And so I made my aching, slow way — beetle-like, beneath a beating sun — cars and buses roaring beside me as I clung to the narrow verge with its grey, dusty grass. Along the bypass.
There are whole stretches of this world that we are never expected to see from certain angles. The denuded backsides of highstreet shops, for instance, glimpsed voyeuristically through rarely-opened delivery gates. Laced with dark varicose veins of piping that give the lie to their gilded plastic frontages.
Just so with this bypass. This place of transit, designed (like piracy warnings on a VHS) to be absorbed at fast-forward — but now viewed through the slow, unexpected eyes of a pedestrian.
The insistent thrum and shudder of passing cars, beating out You should not be here. This is a place of vehicles. What right have you? Why are you here?
And what sinister explanations might have troubled the minds of those motorists as they passed this figure, shambling, alone? What did they imagine might lurk within the bag he hoisted from shoulder to shoulder?
What was this Bypass Wanderer’s heavy burden?
Three bottles of wine and a ludicrously, masochistically large number of tins of assorted beans, it turns out.
Because, yeah, I went to Big Sainsbury’s. On foot. Like a fucking idiot.
The question on your lips (that is a question I can see there, isn’t it? Not some kind of cold sore?) is, I suppose: was the odyssey worthwhile?
On the strength of the selection of wines on offer — emphatically not. My mission, y’see, was to hunt down examples of out-of-the-ordinary supermarket wines. Of these there were scandalously few. Bad show, Mr Sainsbury, bad show. And yet — on the strength of Sainsbury’s Taste the Difference Gruner Veltliner — it turns out my travails were not in vain.
(Also, I now have many different types of tinned bean.)
What’s more, it turns out that Sainsbury’s Taste the Difference Gruner Veltliner is exactly the kind of wine with which you’d want to slake your dusty thirst after half an hour’s bypass-trudging.
It’s got the qualities I want in a summer wine: bracing, lightish, dry — but rounded (none of that mean-spirited, thin-in-the-mouth stinginess). There’s an appley sort of bite to it: fruits and spice and pepper. An appetising edge of bitterness and a very pleasant silkiness in the gob.

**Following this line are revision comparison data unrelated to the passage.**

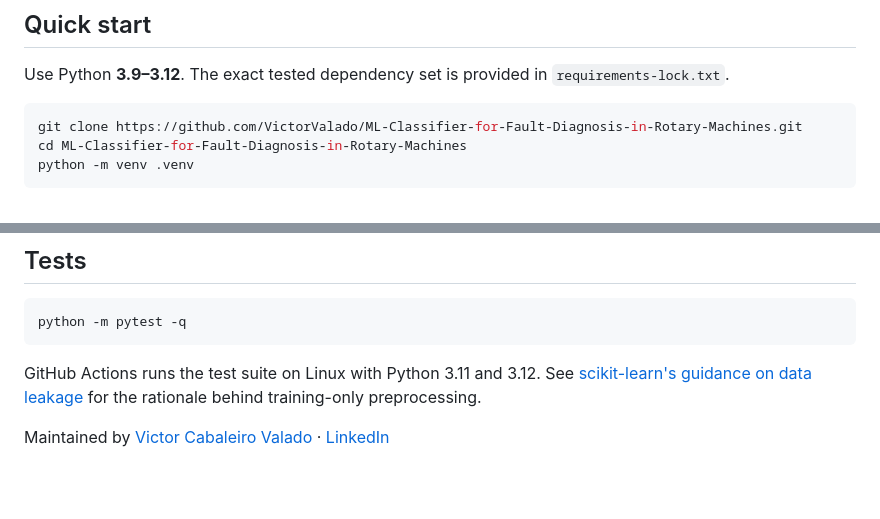
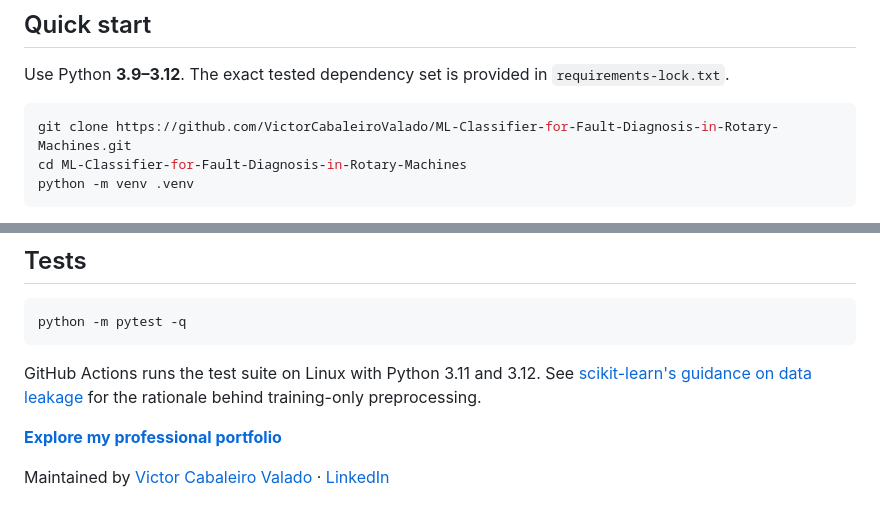
Before and after one commit to VictorCabaleiroValado/ML-Classifier-for-Fault-Diagnosis-in-Rotary-Machines, a Markdown page: README.md, 2 parts joined by grey strips. Rendered like a GitHub page; blank space fills up the shorter version.

Commit message:
Update maintainer identity and portfolio links

````diff
--- a/README.md
+++ b/README.md
@@ -21,7 +21,7 @@ The four historical 50/75 RPM tables require `--allow-unverified-data`. Their nu
 Use Python **3.9–3.12**. The exact tested dependency set is provided in `requirements-lock.txt`.
 
 ```bash
-git clone https://github.com/VictorValado/ML-Classifier-for-Fault-Diagnosis-in-Rotary-Machines.git
+git clone https://github.com/VictorCabaleiroValado/ML-Classifier-for-Fault-Diagnosis-in-Rotary-Machines.git
 cd ML-Classifier-for-Fault-Diagnosis-in-Rotary-Machines
 python -m venv .venv
 ```
@@ -113,4 +113,6 @@ python -m pytest -q
 
 GitHub Actions runs the test suite on Linux with Python 3.11 and 3.12. See [scikit-learn's guidance on data leakage](https://scikit-learn.org/stable/common_pitfalls.html#data-leakage) for the rationale behind training-only preprocessing.
 
-Maintained by [Victor Cabaleiro Valado](https://github.com/VictorValado) · [LinkedIn](https://www.linkedin.com/in/victor-cabaleiro-valado/)
+**[Explore my professional portfolio](https://victorcabaleirovalado.github.io/)**
+
+Maintained by [Victor Cabaleiro Valado](https://github.com/VictorCabaleiroValado) · [LinkedIn](https://www.linkedin.com/in/victor-cabaleiro-valado/)
````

What’s more, it’s relatively keenly priced.
So — whilst Big Sainsbury’s wine selection was, overall, pretty much as unremarkably barren, unimaginative and bereft of variety as my journey there and back — it turns out that if you walk slowly enough, even the most uninspiring of places may reveal a hidden delight.
Price £7.99 from Sainsbury’s